- [What the task asks]: Go through the records and report each line holding the string "this".

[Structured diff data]

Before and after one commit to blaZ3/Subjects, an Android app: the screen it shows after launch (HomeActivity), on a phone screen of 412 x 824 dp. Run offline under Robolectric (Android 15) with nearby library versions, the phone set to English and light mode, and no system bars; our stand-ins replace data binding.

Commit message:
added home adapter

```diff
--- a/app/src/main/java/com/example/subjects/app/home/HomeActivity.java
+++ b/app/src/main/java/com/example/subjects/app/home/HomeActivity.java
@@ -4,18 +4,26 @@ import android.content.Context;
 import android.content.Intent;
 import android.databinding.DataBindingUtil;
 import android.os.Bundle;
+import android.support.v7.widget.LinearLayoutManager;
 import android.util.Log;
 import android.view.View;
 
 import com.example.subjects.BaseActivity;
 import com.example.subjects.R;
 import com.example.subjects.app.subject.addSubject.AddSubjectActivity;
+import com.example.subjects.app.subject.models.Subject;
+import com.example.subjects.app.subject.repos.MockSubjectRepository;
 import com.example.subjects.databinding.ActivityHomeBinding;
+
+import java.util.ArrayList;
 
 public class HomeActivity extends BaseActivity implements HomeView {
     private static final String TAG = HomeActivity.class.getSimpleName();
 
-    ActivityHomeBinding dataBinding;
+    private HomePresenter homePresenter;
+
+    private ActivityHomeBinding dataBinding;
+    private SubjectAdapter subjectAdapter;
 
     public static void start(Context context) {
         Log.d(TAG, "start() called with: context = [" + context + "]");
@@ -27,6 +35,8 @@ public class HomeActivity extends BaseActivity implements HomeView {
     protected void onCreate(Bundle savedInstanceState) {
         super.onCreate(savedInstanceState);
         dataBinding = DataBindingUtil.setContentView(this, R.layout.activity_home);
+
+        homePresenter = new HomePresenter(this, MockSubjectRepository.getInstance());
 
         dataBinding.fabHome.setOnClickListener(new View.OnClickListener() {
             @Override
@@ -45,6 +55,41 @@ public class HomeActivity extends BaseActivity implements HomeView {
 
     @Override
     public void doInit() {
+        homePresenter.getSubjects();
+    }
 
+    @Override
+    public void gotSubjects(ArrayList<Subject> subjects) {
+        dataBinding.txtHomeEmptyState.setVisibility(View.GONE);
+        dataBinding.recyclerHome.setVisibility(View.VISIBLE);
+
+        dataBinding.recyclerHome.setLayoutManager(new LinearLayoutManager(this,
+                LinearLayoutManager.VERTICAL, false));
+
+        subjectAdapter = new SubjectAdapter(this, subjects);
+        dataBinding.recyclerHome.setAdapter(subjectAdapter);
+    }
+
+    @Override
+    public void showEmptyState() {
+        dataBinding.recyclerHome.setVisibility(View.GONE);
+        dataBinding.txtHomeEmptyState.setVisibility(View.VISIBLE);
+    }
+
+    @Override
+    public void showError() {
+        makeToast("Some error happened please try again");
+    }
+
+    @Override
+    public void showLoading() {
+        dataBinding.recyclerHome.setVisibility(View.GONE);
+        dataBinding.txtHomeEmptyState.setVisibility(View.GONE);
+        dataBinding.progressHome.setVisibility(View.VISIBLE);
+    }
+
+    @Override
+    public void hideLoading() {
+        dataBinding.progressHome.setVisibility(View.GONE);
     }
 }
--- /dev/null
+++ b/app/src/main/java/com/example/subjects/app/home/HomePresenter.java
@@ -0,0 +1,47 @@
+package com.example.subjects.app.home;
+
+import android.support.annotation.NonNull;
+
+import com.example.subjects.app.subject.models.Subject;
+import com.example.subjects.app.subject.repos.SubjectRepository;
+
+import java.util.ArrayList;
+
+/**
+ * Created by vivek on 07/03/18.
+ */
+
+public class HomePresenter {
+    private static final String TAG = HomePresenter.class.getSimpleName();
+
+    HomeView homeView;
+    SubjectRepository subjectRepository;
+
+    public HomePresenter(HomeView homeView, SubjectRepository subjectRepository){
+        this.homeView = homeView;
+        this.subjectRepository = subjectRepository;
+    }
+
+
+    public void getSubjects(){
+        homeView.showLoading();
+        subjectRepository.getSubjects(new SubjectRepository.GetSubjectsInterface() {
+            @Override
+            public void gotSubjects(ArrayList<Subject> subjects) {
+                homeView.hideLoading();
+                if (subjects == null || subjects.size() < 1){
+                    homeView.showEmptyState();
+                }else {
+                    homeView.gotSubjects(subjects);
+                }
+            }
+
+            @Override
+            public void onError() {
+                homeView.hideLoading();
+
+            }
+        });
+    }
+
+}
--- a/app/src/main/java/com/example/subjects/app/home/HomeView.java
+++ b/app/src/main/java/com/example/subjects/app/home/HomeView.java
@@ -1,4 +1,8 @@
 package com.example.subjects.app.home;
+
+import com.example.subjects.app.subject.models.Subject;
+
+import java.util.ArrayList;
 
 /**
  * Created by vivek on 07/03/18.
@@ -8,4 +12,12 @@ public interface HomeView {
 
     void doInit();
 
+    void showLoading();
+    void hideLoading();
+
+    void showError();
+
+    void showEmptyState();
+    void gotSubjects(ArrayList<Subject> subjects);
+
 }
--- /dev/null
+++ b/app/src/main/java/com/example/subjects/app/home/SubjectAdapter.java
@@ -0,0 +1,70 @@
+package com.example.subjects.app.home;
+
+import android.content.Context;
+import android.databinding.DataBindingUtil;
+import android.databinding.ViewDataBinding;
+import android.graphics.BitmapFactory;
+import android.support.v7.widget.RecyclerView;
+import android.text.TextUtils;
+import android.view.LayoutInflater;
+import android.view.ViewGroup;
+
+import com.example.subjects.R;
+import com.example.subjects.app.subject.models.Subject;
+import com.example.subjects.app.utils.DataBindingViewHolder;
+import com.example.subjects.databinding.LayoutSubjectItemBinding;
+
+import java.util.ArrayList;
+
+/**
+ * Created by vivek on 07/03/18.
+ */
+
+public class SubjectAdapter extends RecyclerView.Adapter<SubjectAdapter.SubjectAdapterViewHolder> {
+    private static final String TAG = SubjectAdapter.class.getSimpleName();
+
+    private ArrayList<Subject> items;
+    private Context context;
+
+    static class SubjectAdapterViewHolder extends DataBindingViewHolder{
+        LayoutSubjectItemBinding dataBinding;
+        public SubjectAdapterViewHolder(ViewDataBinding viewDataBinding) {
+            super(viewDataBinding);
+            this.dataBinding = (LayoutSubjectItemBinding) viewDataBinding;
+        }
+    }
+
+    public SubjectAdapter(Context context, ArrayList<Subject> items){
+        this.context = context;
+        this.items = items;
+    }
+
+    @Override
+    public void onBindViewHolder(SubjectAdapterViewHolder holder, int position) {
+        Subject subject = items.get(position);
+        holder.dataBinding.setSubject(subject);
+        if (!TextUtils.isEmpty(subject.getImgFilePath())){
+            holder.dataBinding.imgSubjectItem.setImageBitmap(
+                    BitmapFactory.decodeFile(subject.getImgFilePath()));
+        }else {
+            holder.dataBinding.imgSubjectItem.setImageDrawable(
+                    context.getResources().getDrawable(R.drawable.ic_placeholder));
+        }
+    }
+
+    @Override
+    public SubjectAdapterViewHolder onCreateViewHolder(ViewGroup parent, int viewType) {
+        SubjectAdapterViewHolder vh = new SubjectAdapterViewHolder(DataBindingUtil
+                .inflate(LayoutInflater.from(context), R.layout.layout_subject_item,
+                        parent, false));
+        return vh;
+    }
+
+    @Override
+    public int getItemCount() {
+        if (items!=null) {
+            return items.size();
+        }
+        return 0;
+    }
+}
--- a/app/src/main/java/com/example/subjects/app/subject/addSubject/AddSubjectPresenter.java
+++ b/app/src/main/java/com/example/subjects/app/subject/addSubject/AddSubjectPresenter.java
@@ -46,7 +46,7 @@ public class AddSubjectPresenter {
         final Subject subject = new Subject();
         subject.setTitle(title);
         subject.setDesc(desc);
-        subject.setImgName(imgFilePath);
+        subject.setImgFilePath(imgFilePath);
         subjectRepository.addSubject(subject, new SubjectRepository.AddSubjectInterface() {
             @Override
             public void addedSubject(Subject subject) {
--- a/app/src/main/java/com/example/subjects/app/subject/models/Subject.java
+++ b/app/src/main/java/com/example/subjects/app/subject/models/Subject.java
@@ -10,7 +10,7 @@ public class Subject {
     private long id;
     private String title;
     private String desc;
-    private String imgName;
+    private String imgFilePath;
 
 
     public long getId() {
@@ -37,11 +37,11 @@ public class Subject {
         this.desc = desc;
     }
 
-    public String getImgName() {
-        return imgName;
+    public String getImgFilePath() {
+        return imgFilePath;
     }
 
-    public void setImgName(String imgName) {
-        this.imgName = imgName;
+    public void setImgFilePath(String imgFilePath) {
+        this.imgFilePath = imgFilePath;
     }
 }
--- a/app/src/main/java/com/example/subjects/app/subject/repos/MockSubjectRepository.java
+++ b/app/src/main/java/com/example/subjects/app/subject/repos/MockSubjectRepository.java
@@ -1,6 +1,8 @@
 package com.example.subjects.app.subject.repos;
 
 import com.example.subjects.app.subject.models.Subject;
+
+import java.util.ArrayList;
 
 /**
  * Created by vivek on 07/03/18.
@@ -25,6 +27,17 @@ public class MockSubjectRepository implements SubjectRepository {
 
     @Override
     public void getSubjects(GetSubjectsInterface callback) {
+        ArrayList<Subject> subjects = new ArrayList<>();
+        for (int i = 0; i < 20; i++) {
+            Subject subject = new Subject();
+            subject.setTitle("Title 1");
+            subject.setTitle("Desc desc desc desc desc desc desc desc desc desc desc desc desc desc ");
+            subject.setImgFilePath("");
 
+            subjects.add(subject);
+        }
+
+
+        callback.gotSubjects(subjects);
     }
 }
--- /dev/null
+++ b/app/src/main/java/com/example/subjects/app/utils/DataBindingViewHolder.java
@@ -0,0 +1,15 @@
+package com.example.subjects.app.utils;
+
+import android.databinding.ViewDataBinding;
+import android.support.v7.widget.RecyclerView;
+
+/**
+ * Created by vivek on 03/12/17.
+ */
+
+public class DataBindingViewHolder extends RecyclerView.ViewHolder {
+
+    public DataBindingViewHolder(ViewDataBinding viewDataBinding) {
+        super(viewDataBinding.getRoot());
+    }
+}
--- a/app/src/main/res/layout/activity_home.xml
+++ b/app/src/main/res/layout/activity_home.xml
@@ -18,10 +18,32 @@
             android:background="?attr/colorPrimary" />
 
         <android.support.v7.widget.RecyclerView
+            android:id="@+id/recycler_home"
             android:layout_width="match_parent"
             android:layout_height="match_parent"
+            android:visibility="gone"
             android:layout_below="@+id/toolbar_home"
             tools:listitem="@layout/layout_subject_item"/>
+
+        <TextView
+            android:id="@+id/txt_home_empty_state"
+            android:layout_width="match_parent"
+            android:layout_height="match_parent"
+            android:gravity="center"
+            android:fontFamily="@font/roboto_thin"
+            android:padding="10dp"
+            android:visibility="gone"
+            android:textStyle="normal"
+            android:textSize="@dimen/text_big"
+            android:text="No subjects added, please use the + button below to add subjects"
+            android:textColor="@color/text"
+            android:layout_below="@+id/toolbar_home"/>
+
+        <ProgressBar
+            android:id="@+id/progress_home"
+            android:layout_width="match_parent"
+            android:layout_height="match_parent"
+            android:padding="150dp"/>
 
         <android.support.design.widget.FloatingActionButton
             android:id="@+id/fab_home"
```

- [Task response]:
         dataBinding = DataBindingUtil.setContentView(this, R.layout.activity_home);
+        homePresenter = new HomePresenter(this, MockSubjectRepository.getInstance());
+        dataBinding.recyclerHome.setLayoutManager(new LinearLayoutManager(this,
+        subjectAdapter = new SubjectAdapter(this, subjects);
+        this.homeView = homeView;
+        this.subjectRepository = subjectRepository;
+            this.dataBinding = (LayoutSubjectItemBinding) viewDataBinding;
+        this.context = context;
+        this.items = items;
         this.desc = desc;
-        this.imgName = imgName;
+        this.imgFilePath = imgFilePath;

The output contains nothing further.